Restate each line below word for word, skipping every picture.

(Records shown Opens)

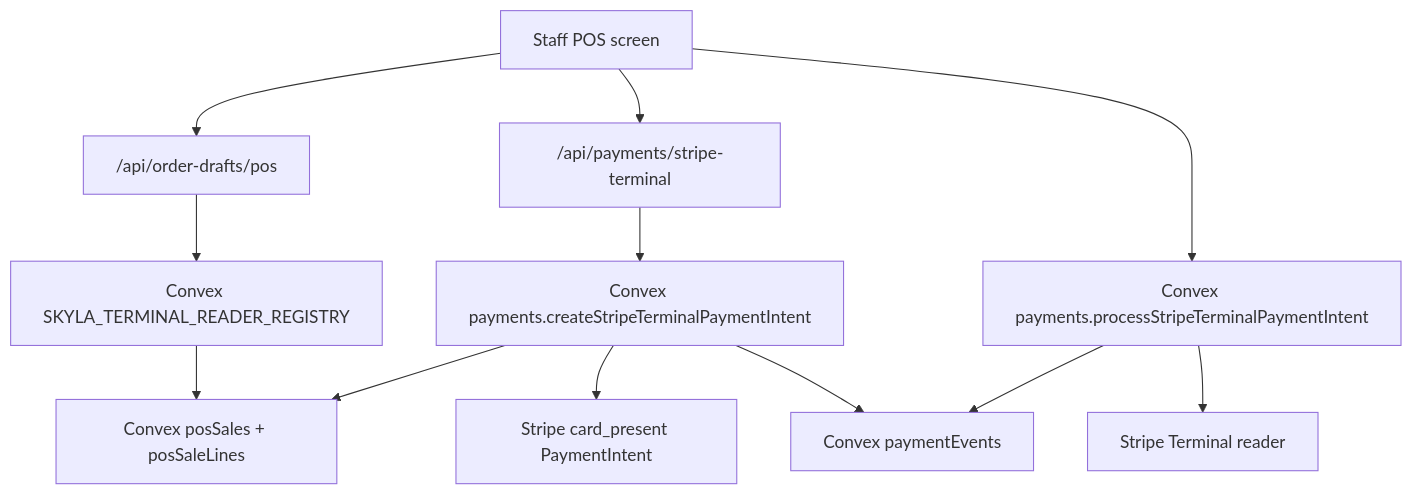
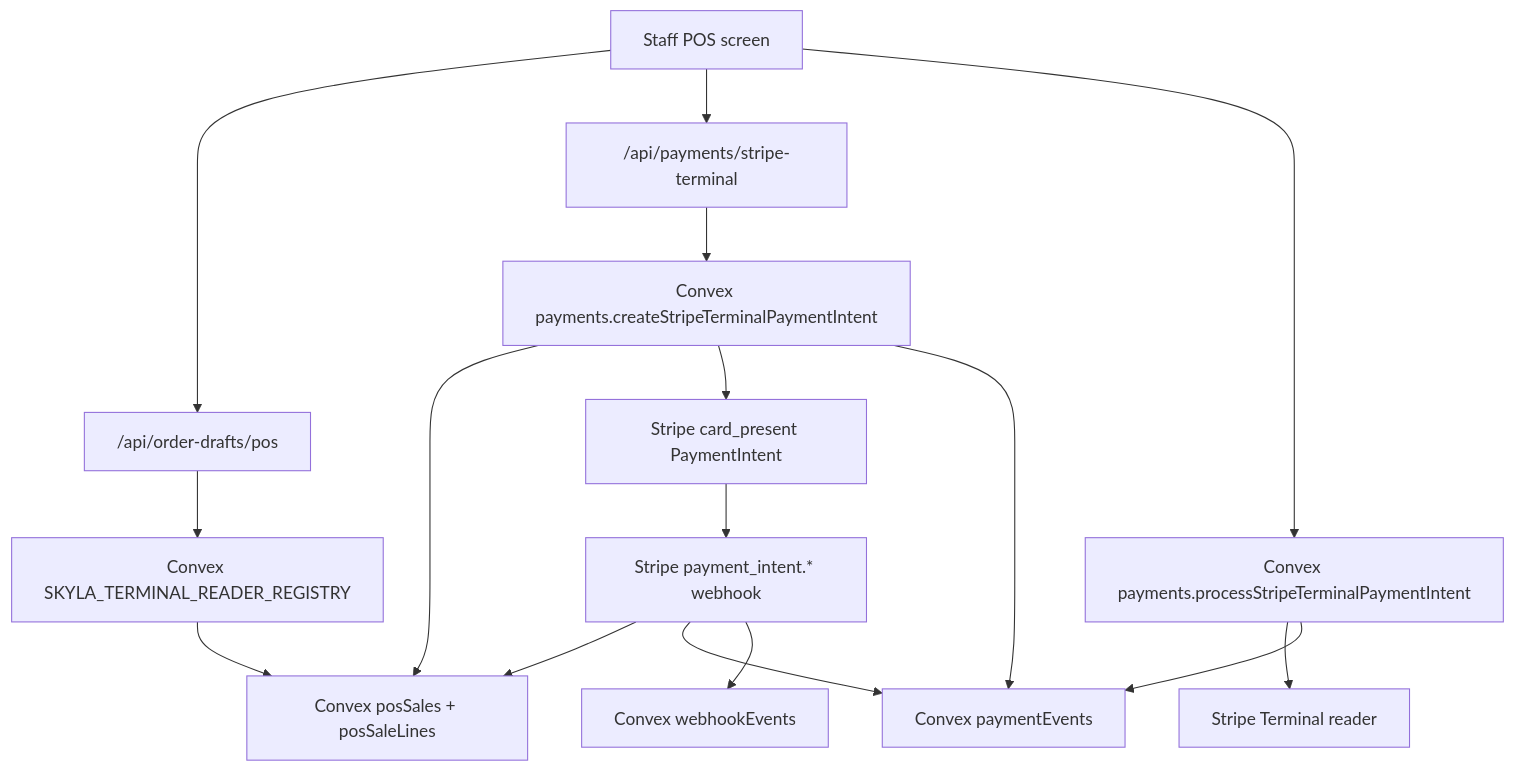
Before and after one commit to junyengit/skyla: the diagram in docs/runbooks/stripe-terminal-cutover.md, drawn with Mermaid. The commit also changed other lines of this file and 15 other files, not shown here.

````diff
--- a/docs/runbooks/stripe-terminal-cutover.md
+++ b/docs/runbooks/stripe-terminal-cutover.md
@@ -24,20 +25,25 @@
 ```mermaid
 flowchart TD
   staff["Staff POS screen"]
   draft["/api/order-drafts/pos"]
   sale["Convex posSales + posSaleLines"]
   pay["/api/payments/stripe-terminal"]
   action["Convex payments.createStripeTerminalPaymentIntent"]
   process["Convex payments.processStripeTerminalPaymentIntent"]
   stripe["Stripe card_present PaymentIntent"]
   reader["Stripe Terminal reader"]
+  webhook["Stripe payment_intent.* webhook"]
   ledger["Convex paymentEvents"]
+  webhookLedger["Convex webhookEvents"]
   registry["Convex SKYLA_TERMINAL_READER_REGISTRY"]
 
   staff --> draft --> registry --> sale
   staff --> pay --> action --> sale
   action --> stripe
   staff --> process --> reader
   action --> ledger
   process --> ledger
+  stripe --> webhook --> sale
+  webhook --> ledger
+  webhook --> webhookLedger
 ```
````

(Records shown Closes)

### Exercise output
Before and after one commit to junyengit/skyla: the diagram in docs/runbooks/stripe-terminal-cutover.md, drawn with Mermaid. The commit also changed other lines of this file and 15 other files, not shown here.

````diff
--- a/docs/runbooks/stripe-terminal-cutover.md
+++ b/docs/runbooks/stripe-terminal-cutover.md
@@ -24,20 +25,25 @@
 ```mermaid
 flowchart TD
   staff["Staff POS screen"]
   draft["/api/order-drafts/pos"]
   sale["Convex posSales + posSaleLines"]
   pay["/api/payments/stripe-terminal"]
   action["Convex payments.createStripeTerminalPaymentIntent"]
   process["Convex payments.processStripeTerminalPaymentIntent"]
   stripe["Stripe card_present PaymentIntent"]
   reader["Stripe Terminal reader"]
+  webhook["Stripe payment_intent.* webhook"]
   ledger["Convex paymentEvents"]
+  webhookLedger["Convex webhookEvents"]
   registry["Convex SKYLA_TERMINAL_READER_REGISTRY"]
 
   staff --> draft --> registry --> sale
   staff --> pay --> action --> sale
   action --> stripe
   staff --> process --> reader
   action --> ledger
   process --> ledger
+  stripe --> webhook --> sale
+  webhook --> ledger
+  webhook --> webhookLedger
 ```
````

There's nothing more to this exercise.